■ Problem to work on: Check each line of the data for "SMOTE" and select those that have it.
Top of Data excerpts
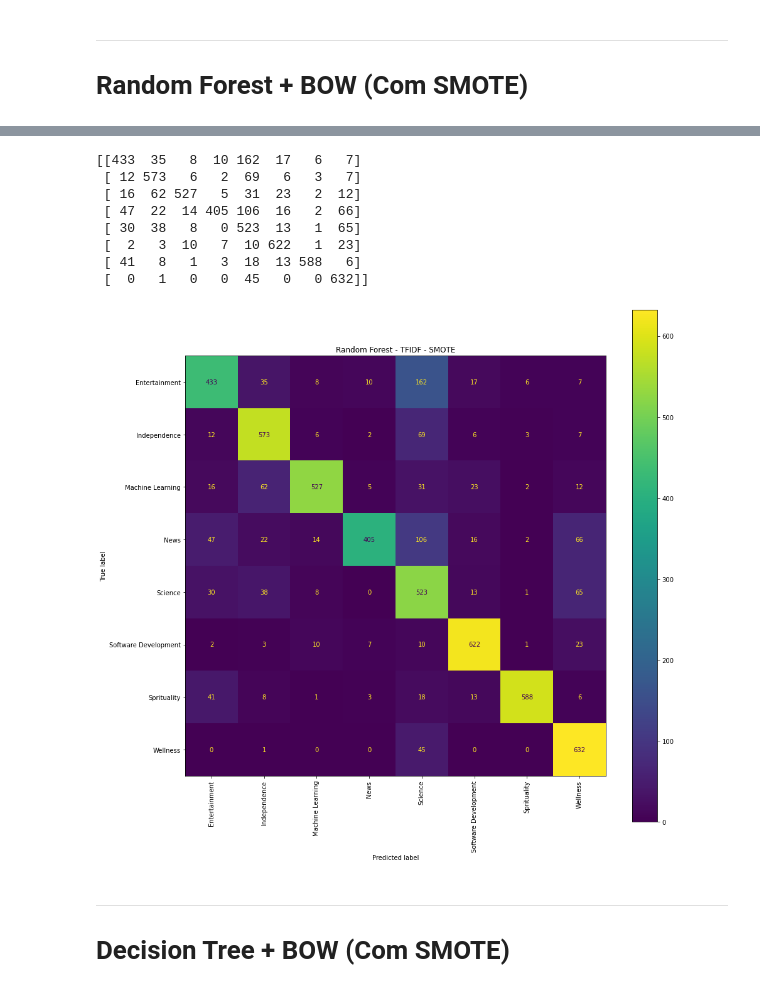
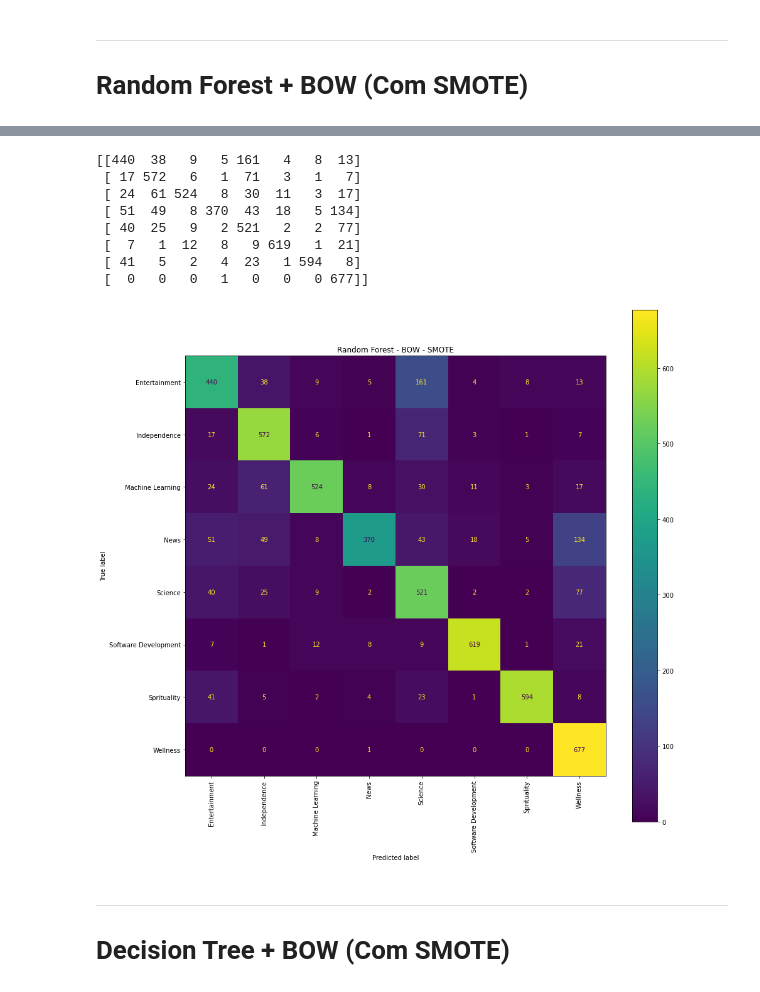
Before and after one commit to PauloUbirajara/News-Classifier, a Jupyter notebook: Atividade_Carlos.ipynb, the cells around one changed output, grey strips where cells are left out. Cells and saved outputs as stored; diff of their text form; code cells hidden in the pictures.

Commit message:
Adicionar resultados BOW com SMOTE

```diff
--- a/Atividade_Carlos.ipynb
+++ b/Atividade_Carlos.ipynb
@@ -809,26 +809,26 @@ for topic in topics:
 # %%
 # y_pred = cross_val_predict(logistic_regression(), features, y_true, cv=10, n_jobs=6)
 
 cm = confusion_matrix(target, y_pred)
 print(cm)
 f = ConfusionMatrixDisplay(
 	cm,
 	display_labels=topics
 )
 fig, ax = plt.subplots(figsize=(15, 15))
 f.plot(ax=ax, xticks_rotation='vertical')
-plt.title('Random Forest - TFIDF - SMOTE')
+plt.title('Random Forest - BOW - SMOTE')
 plt.show()
 # %% [output]
-[[433  35   8  10 162  17   6   7]
- [ 12 573   6   2  69   6   3   7]
- [ 16  62 527   5  31  23   2  12]
- [ 47  22  14 405 106  16   2  66]
- [ 30  38   8   0 523  13   1  65]
- [  2   3  10   7  10 622   1  23]
- [ 41   8   1   3  18  13 588   6]
- [  0   1   0   0  45   0   0 632]]
+[[440  38   9   5 161   4   8  13]
+ [ 17 572   6   1  71   3   1   7]
+ [ 24  61 524   8  30  11   3  17]
+ [ 51  49   8 370  43  18   5 134]
+ [ 40  25   9   2 521   2   2  77]
+ [  7   1  12   8   9 619   1  21]
+ [ 41   5   2   4  23   1 594   8]
+ [  0   0   0   1   0   0   0 677]]
-[figure, old version]
+[figure, new version]
 # %% [markdown]
 ---
 # Decision Tree + BOW (Com SMOTE)
```
Also changed, not shown: parts of 12 cells of this notebook.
Bottom of Data excerpts
■ Finished task:
Adicionar resultados BOW com SMOTE
-plt.title('Random Forest - TFIDF - SMOTE')
+plt.title('Random Forest - BOW - SMOTE')
 # Decision Tree + BOW (Com SMOTE)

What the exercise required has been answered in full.